5 Questions with Shaily Menon, Ph.D.

Thursday, April 18, 2019

Shaily Menon, Ph.D., joined Saint Joseph’s University in August of 2017. Since that time, the University has announced the first new school in decades and a partnership with a world-renowned art and horticulture institution. So, she’s been busy. But she took time to share her thoughts on the College's priorities, new initiatives, and how higher education can evolve in the future.

Now that you’ve been on Hawk Hill for over a year, have your first impressions changed?

When I first arrived on Hawk Hill, I had the impression of an institution with a remarkable history and legacy which is also poised for change in order to meet the needs of the world in the 21st century. I continue to be impressed by the level at which students and faculty are engaged in the work of the institution and making progress on our strategic priorities, improving our policies and processes, improving campus climate, and working on social justice initiatives. I have enjoyed collaborating with students, faculty and staff on campus-wide efforts, such as launching a new professional school, designing innovative spaces and programs, and working on issues related to diversity and inclusion.

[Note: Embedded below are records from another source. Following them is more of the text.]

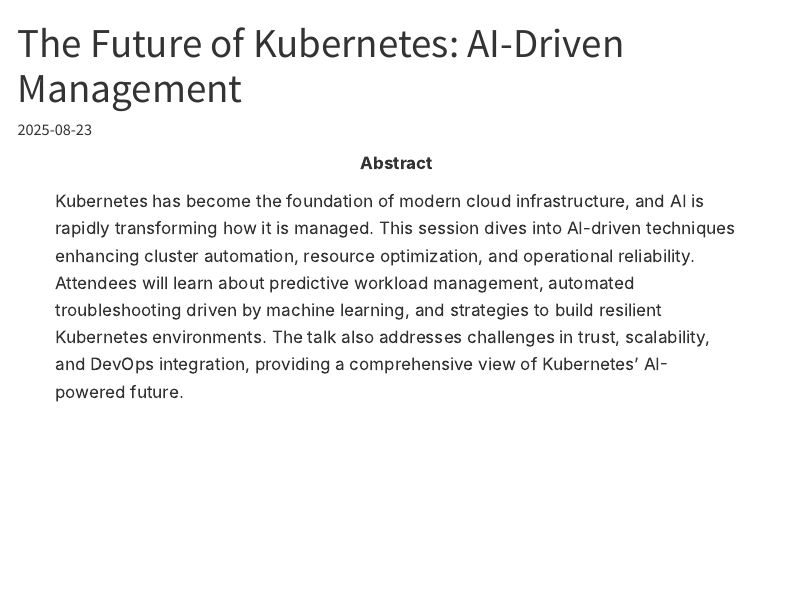
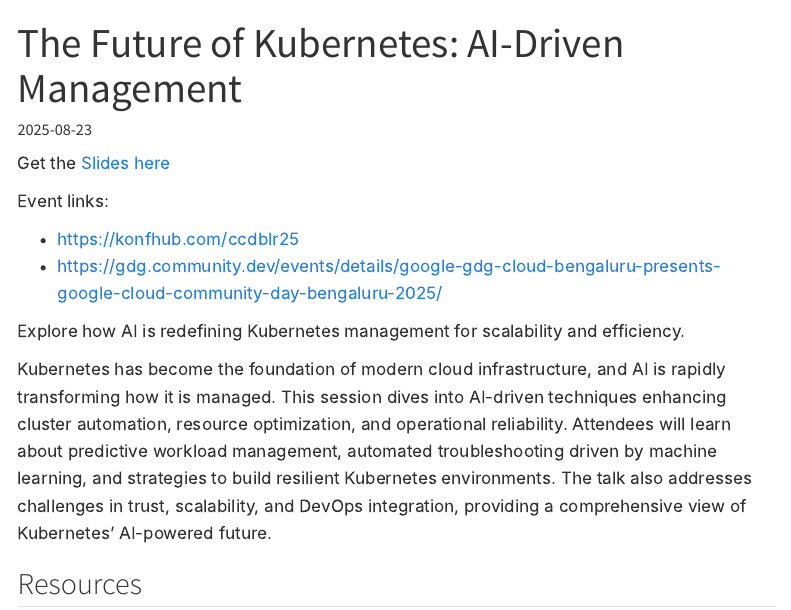
Before and after one commit to kunalworldwide/kunalworldwide.github.io, a Quarto document (mywebsite/talks/2025-08-23-future-of-kubernetes-ai-driven-management.qmd): the page in a window 1100 px wide, from its top. Rendered offline with R 4.5, knitr and Pandoc in place of Quarto, with nearby package versions; menus at the side of the page are left out.

Commit message:
add new talk on AI-driven Kubernetes management

```diff
--- a/mywebsite/talks/2025-08-23-future-of-kubernetes-ai-driven-management.qmd
+++ b/mywebsite/talks/2025-08-23-future-of-kubernetes-ai-driven-management.qmd
@@ -1,15 +1,24 @@
 ---
 title: "The Future of Kubernetes: AI-Driven Management"
-date: 2025-08-23
-location: Bengaluru, India
-venue: Google Cloud Community Day Bengaluru
-categories: [Kubernetes, AI, Cloud Infrastructure, Automation, DevOps]
-slides_url: https://1drv.ms/b/c/28810acff77e4c54/EUvpdMYDijpGq8QT4otohv8BGt3C5Oa59XlDd2ewFRwlpQ?e=ePM5Ev
-event_url:
-  - https://konfhub.com/ccdblr25
-description: |
-  Explore how AI is redefining Kubernetes management for scalability and efficiency.
+date: "2025-08-23"
+location: "Bengaluru, India"
+venue: "Google Cloud Community Day Bengaluru"
+description: "Explore how AI is redefining Kubernetes management for scalability and efficiency."
+categories: [Kubernetes, AI, "Cloud Infrastructure", Automation, DevOps]
+slides: "https://1drv.ms/b/c/28810acff77e4c54/EUvpdMYDijpGq8QT4otohv8BGt3C5Oa59XlDd2ewFRwlpQ?e=ePM5Ev"
+event:
+  - "https://konfhub.com/ccdblr25"
+  - "https://gdg.community.dev/events/details/google-gdg-cloud-bengaluru-presents-google-cloud-community-day-bengaluru-2025/"
+---
+Get the [Slides here]({{< meta slides >}})
 
-abstract: |
-  Kubernetes has become the foundation of modern cloud infrastructure, and AI is rapidly transforming how it is managed. This session dives into AI-driven techniques enhancing cluster automation, resource optimization, and operational reliability. Attendees will learn about predictive workload management, automated troubleshooting driven by machine learning, and strategies to build resilient Kubernetes environments. The talk also addresses challenges in trust, scalability, and DevOps integration, providing a comprehensive view of Kubernetes’ AI-powered future.
----
+Event links:
+
+- https://konfhub.com/ccdblr25
+- https://gdg.community.dev/events/details/google-gdg-cloud-bengaluru-presents-google-cloud-community-day-bengaluru-2025/
+
+Explore how AI is redefining Kubernetes management for scalability and efficiency.
+
+Kubernetes has become the foundation of modern cloud infrastructure, and AI is rapidly transforming how it is managed. This session dives into AI-driven techniques enhancing cluster automation, resource optimization, and operational reliability. Attendees will learn about predictive workload management, automated troubleshooting driven by machine learning, and strategies to build resilient Kubernetes environments. The talk also addresses challenges in trust, scalability, and DevOps integration, providing a comprehensive view of Kubernetes’ AI-powered future.
+
+## Resources
```
Also changed, not shown: mywebsite/talks/2025-07-27-future-of-kubernetes-ai-driven-management.qmd (+1 -1 lines), mywebsite/talks/2025-08-23-future-of-kubernetes-ai-driven-management.qmd (3 more changed lines).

The College of Arts and Sciences provides the core of the liberal arts education here at SJU. How do you explain the importance of the liberal arts when talking to students and parents?

Every student, regardless of major, takes general education classes in the College of Arts and Sciences. It is here that students experience the excitement and the value of the liberal arts. Students make new discoveries about themselves and learn lasting lessons about the world. An education based in the liberal arts and sciences inspires intellectual curiosity and a desire for life-long learning, and instills in students critical thinking, analytical, ethical and communication skills that will serve them well in any career that exists today or new careers that will emerge in the future. Liberal arts education at Saint Joseph’s is steeped in the tradition of Jesuit academic rigor and excellence. It is about action and application, research and inquiry, ideas and creativity, reflection and engagement. Jesuit education, based on Ignatian values, is truly transformative, affecting not only a student’s first job, or professional career, but a lifetime of working with and for people.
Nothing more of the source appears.